Investors planning to transition to retirement are increasingly looking to property as an investment vehicle, Australian Unity Investments (AUI) has said.
AUI head of portfolio management Ryan Banting suggested property, both direct and indirect, is competing with more traditional investments in this age group.
“Whether you're a growth investor, you're balanced or you're one of the thousands of newly minted baby boomer retirees that are looking for income to replace what has traditionally been a term deposit, we think property represents a very attractive investment at the moment,” he said.
He suggested property had a number of appealing characteristics as an asset class, including its relative stability.
“We've seen property quite resilient over economic cycles from an income perspective, much more so than what we see for many other asset classes.
“What we see is that the volatility which is inherent in an investor's portfolio is dramatically reduced by owning real estate investments, either through an unlisted fund or directly,” he said.
Moreover, Mr Banting suggested investors appreciated the physical nature of property, as opposed to intangible investments like equities.
“The fact that it's a real, tangible asset that generally provides an inflation hedge is something that is attracting a large number of those pre-retirees and transition to retirement clients,” he said.
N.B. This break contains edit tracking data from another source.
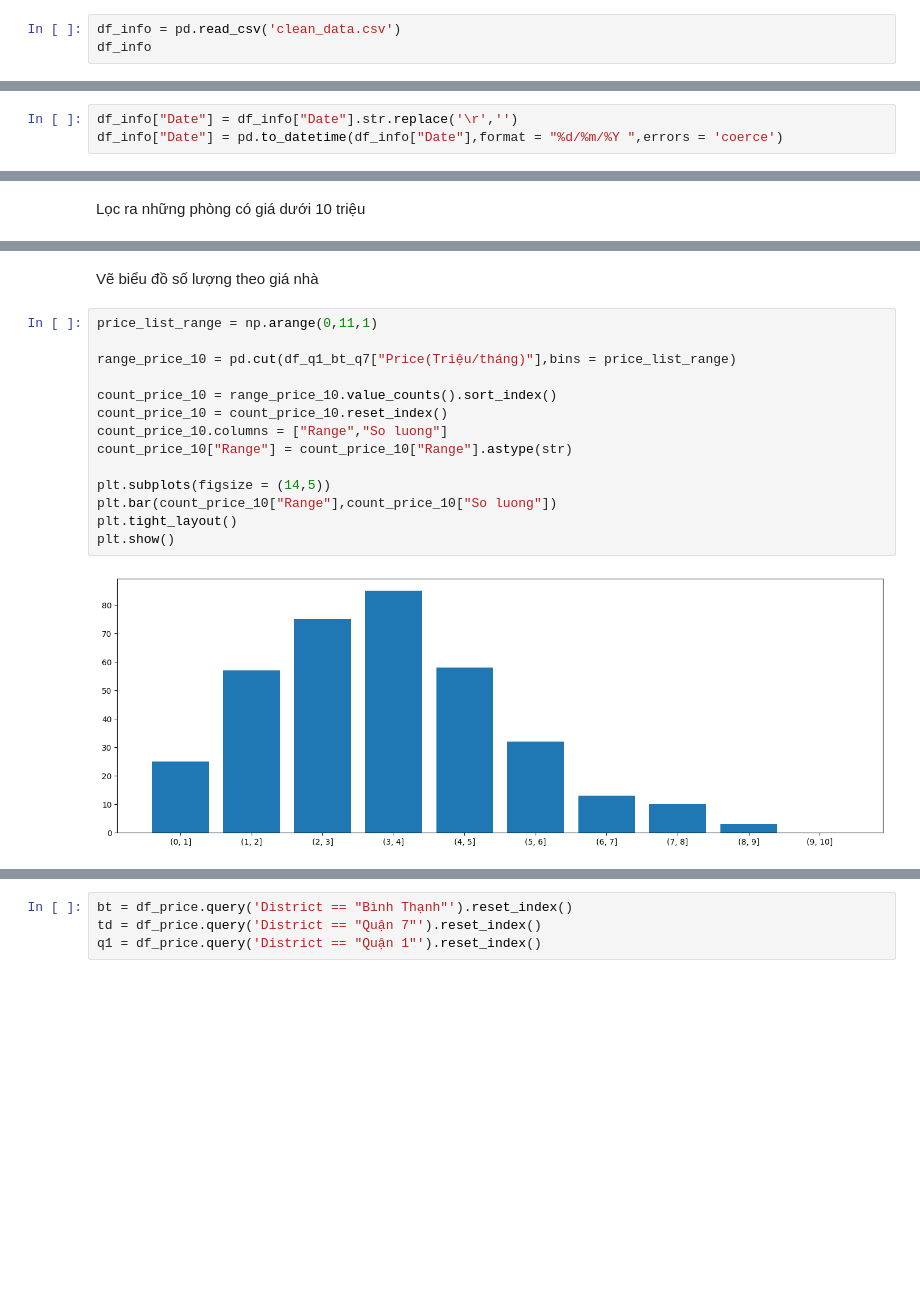
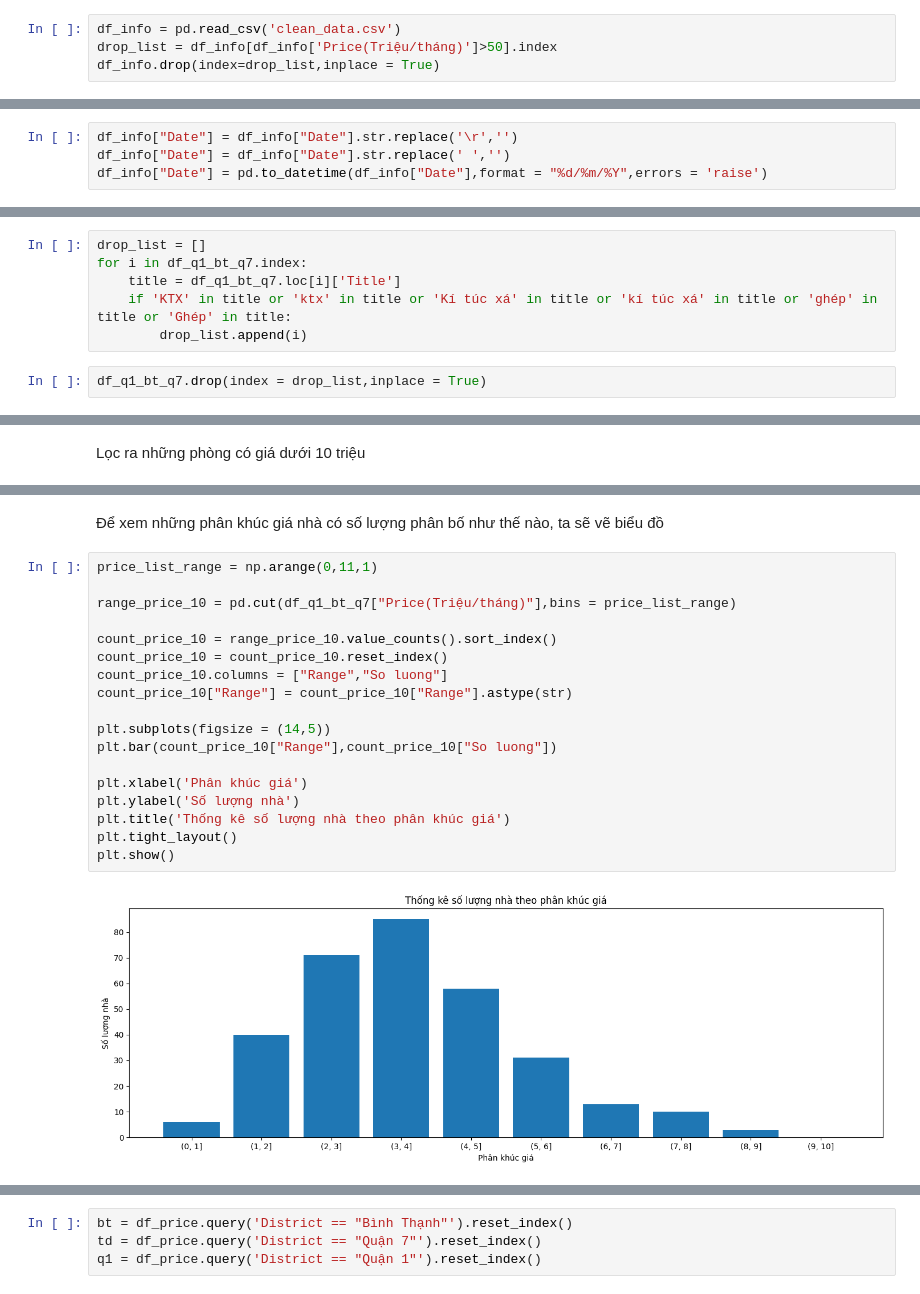
Before and after one commit to flyboy13/NM-KHDL, a Jupyter notebook: project_code/traloicauhoi.ipynb, the cells around one changed output, grey strips where cells are left out. Cells and saved outputs as stored; diff of their text form; blank space fills up the shorter version.

```diff
--- a/project_code/traloicauhoi.ipynb
+++ b/project_code/traloicauhoi.ipynb
@@ -7,4 +7,5 @@ import seaborn as sns
 from datetime import datetime
 # %%
 df_info = pd.read_csv('clean_data.csv')
-df_info
+drop_list = df_info[df_info['Price(Triệu/tháng)']>50].index
+df_info.drop(index=drop_list,inplace = True)
@@ -25,3 +14,4 @@ df_info
 # %%
 df_info["Date"] = df_info["Date"].str.replace('\r','')
-df_info["Date"] = pd.to_datetime(df_info["Date"],format = "%d/%m/%Y ",errors = 'coerce')
+df_info["Date"] = df_info["Date"].str.replace(' ','')
+df_info["Date"] = pd.to_datetime(df_info["Date"],format = "%d/%m/%Y",errors = 'raise')
@@ -55,0 +42,8 @@ df_q1_bt_q7
+# %%
+drop_list = []
+for i in df_q1_bt_q7.index:
+    title = df_q1_bt_q7.loc[i]['Title']
+    if 'KTX' in title or 'ktx' in title or 'Kí túc xá' in title or 'kí túc xá' in title or 'ghép' in title or 'Ghép' in title:
+        drop_list.append(i)
+# %%
+df_q1_bt_q7.drop(index = drop_list,inplace = True)
@@ -69,18 +69,22 @@ df_q1_bt_q7[(df_q1_bt_q7['District'] == 'Quận 1') & (df_q1_bt_q7['Year'] == 20
-# %% [markdown]
-Vẽ biểu đồ số lượng theo giá nhà
+# %% [markdown]
+Để xem những phân khúc giá nhà có số lượng phân bố như thế nào, ta sẽ vẽ biểu đồ
 # %%
 price_list_range = np.arange(0,11,1)
 
 range_price_10 = pd.cut(df_q1_bt_q7["Price(Triệu/tháng)"],bins = price_list_range)
 
 count_price_10 = range_price_10.value_counts().sort_index()
 count_price_10 = count_price_10.reset_index()
 count_price_10.columns = ["Range","So luong"]
 count_price_10["Range"] = count_price_10["Range"].astype(str)
 
 plt.subplots(figsize = (14,5))
 plt.bar(count_price_10["Range"],count_price_10["So luong"])
+
+plt.xlabel('Phân khúc giá')
+plt.ylabel('Số lượng nhà')
+plt.title('Thống kê số lượng nhà theo phân khúc giá')
 plt.tight_layout()
 plt.show()
 # %% [output]
-[figure, old version]
+[figure, new version]
```
Also changed, not shown: parts of 47 cells of this notebook.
He also suggested some investors in this age group were looking for an investment that acted independently of the share market.
“It's that diversification, that very low correlation with equity market risk,” he said.
SUBSCRIBE TO THE IFA DAILY BULLETIN
- 12 Dec 2018FASEA confirms accreditation processBy James Mitchell
- 12 Dec 2018Aussie advice business partners with Bank of IrelandBy James Mitchell
- 12 Dec 2018Industry association aims to reverse 'crippling' LIFBy James Mitchell
- 11 Dec 2018ASIC cancels AFSL of Queensland groupBy Eliot Hastie
- 12 Dec 2018Advisers placed in TPB firing lineBy Katarina Taurian
- 11 Dec 2018Liberal Party has done ‘almost nothing’ for advisersBy James Mitchell
- view all